How to improve intimacy and sexual function after cancer
Many men and women struggle with intimate and sexual concerns during diagnosis, treatment, and remission of cancer. This can occur for numerous reasons, including physiological changes that occur with cancer treatment resulting in low libido, loss of erectile function, and pain with intercourse, as well as psychological difficulties such as depression and anxiety which commonly lead to relationship strain.
If a mastectomy or other body altering surgeries have been necessary, altered body image becomes a challenge to personal sexual identity. It is also common for a man or woman to feel like “I’ve been fighting against my body for so long, I don’t feel inside my own skin anymore.”
Many people will report complete disinterest in sex, such as, “Sex is the last thing on my mind right now,” especially during the initial diagnostic and treatment stages of cancer. Yet even when prognosis and expectations settle, many couples find themselves unable to regain ground in their intimate lives where it was lost in the months or years before.
Furthermore a prostatectomy, hysterectomy, chemotherapy, and hormone blocking medications can all drastically alter hormone levels, resulting in complete disinterest in sex, or inability to acquire an erection or develop vaginal lubrication required for intercourse. Worse yet, many cancer survivors are contraindicated to undergo hormone therapy even after they have combatted their cancer. “I feel nothing from the waist down anymore” is a common struggle.
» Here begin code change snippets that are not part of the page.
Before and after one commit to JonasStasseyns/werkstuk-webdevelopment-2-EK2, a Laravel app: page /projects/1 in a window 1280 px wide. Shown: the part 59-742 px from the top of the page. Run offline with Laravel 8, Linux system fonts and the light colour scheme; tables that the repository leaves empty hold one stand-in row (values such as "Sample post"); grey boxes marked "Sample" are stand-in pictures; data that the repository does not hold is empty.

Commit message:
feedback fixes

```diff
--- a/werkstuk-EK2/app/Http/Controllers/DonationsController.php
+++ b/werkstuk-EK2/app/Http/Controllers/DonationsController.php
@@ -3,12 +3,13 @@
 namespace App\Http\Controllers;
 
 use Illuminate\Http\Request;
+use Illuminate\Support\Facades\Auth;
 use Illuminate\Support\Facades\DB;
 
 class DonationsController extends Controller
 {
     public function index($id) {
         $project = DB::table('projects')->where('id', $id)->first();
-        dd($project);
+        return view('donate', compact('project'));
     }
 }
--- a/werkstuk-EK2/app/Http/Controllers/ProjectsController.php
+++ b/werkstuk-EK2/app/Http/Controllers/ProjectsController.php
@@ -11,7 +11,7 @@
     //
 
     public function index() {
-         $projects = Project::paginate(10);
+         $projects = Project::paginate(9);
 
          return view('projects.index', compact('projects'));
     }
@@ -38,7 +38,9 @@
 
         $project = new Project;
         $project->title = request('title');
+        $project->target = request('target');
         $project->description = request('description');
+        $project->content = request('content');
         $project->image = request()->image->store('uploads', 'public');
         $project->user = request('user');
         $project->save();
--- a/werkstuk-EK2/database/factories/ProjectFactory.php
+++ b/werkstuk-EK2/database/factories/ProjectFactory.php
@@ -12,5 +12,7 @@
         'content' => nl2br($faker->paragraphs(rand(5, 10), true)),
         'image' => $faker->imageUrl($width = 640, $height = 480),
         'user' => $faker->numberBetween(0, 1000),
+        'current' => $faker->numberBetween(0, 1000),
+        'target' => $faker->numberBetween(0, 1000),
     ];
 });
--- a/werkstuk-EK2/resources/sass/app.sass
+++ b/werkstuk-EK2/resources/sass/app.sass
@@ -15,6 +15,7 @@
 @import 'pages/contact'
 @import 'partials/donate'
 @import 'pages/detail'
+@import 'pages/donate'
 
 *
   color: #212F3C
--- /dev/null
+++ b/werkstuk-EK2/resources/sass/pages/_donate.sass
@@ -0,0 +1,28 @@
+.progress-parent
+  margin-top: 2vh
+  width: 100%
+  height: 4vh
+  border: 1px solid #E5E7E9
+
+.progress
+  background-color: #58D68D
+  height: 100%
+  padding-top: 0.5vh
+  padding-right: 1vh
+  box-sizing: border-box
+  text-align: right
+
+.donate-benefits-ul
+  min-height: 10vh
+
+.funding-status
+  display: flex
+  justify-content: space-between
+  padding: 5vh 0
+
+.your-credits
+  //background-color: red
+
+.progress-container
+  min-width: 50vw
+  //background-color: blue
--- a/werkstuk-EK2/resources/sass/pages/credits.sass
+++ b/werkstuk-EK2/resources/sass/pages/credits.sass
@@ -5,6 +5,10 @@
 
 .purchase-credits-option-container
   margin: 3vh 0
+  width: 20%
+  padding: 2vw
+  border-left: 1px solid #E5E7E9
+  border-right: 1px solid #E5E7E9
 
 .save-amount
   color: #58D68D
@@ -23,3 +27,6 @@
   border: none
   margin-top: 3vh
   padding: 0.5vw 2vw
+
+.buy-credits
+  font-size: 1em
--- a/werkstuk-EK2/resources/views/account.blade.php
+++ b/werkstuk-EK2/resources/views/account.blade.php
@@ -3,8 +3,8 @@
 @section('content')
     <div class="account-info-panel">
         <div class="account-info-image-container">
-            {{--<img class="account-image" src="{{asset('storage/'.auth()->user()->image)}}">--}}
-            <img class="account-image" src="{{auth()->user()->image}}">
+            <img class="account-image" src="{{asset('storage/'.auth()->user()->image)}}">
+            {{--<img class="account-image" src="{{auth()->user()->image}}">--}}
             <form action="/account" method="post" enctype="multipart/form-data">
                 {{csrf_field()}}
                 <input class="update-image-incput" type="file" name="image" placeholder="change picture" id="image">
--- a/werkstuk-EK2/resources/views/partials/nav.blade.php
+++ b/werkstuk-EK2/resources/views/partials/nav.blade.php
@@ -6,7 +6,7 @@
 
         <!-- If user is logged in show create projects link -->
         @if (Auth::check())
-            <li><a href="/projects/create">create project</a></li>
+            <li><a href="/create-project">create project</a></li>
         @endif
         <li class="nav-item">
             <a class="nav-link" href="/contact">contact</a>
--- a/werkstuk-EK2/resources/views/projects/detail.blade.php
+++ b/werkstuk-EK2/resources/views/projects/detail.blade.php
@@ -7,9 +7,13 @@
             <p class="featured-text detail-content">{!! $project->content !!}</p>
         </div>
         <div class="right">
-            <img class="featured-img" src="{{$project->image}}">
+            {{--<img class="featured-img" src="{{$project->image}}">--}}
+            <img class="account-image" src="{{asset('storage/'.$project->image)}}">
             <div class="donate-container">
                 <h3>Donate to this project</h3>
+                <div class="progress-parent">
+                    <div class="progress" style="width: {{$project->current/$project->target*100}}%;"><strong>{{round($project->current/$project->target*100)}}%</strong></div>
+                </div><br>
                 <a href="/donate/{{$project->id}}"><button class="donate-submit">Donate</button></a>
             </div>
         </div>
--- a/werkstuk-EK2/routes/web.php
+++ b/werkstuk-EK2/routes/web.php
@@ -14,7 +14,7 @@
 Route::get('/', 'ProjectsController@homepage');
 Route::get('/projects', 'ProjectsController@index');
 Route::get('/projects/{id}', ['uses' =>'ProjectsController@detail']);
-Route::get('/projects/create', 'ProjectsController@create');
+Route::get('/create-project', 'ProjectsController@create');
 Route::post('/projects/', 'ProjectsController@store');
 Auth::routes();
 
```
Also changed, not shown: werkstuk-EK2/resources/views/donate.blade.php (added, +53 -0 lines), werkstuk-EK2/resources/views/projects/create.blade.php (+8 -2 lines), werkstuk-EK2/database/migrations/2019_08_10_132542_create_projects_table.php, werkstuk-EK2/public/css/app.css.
The emotional experience of loss and grief associated with cancer can be profound for many individuals and their partners, and this psychological toll can strain even the most vibrant relationships. “It’s like I used to love eating and now I can’t taste food anymore” is one way to describe a common experience of sexual life loss. Where intimacy may once have been a comfort and cherished experience, the cancer survivorship experience can leave some couples gasping for air.
If the cancer treatment process is long and arduous, some couples find themselves losing a deep connection between them if focus has remained for an extended term on medical therapies and life logistical management. “It’s been so long since we have really talked, it feels like we have forgotten how” can be a conundrum many men and women find themselves in. Many couples experience struggle in expressing emotions towards one another in the face of cancer. If there were relationship issues that had been creating relationship discord before the trial and tribulations of cancer treatment, that can now seem buried under rubble, and “we don’t even know where to begin” seems like a daunting task.
So what can be done to foster a return to intimacy and sexual fulfillment despite a cancer diagnosis? First, multidisciplinary coordinated team care is often the best approach to address complex medical and psycho social contributions to sexual concerns in cancer survivorship. Complementary therapies approved by oncology such as acupuncture, talk therapy, yoga and relaxation techniques can often improve overall health and wellness. Oncology, holistic providers, primary care, pelvic floor physical therapy, marriage and sex therapists can all support a transformation process.
While hormone therapy is not indicated for some types of cancers in men and women, there are numerous other medical treatment options to restore sexual function, including vaginal moisturizers, lubricants, erectile medication and other treatment options, as well as devices with medical support for their use in people with sexual concerns. Rediscovery of one’s body and self-identity is a process a sex therapist can facilitate — exploring and redefining who you are in your post-cancer body can be a very empowering process. Talking about sex after cancer can be uncomfortable for many couples, even if they have been together for decades. Cancer not only affects body parts, but also alters the way we respond to sexual touch and feelings. Honest exploration about what has changed, and what can next be developed, is an important adaptation in the process of cancer survivorship. Sex and marriage therapy in cancer survivorship can help revitalize a relationship, and set a new course that is intimate and fulfilling.
Consider that our sexuality persists and can even thrive despite being faced with challenges; sexuality is not based on our breasts or genitalia alone, but rather in combination with our hearts, minds, souls and in the deep connections we have in our love relationships. Cancer can have a profound effect on all aspects of quality of life, including physical, psychological, and social dimensions, however, overcoming these obstacles can create a different, new, and vital experience in our relationship with our self and our partner.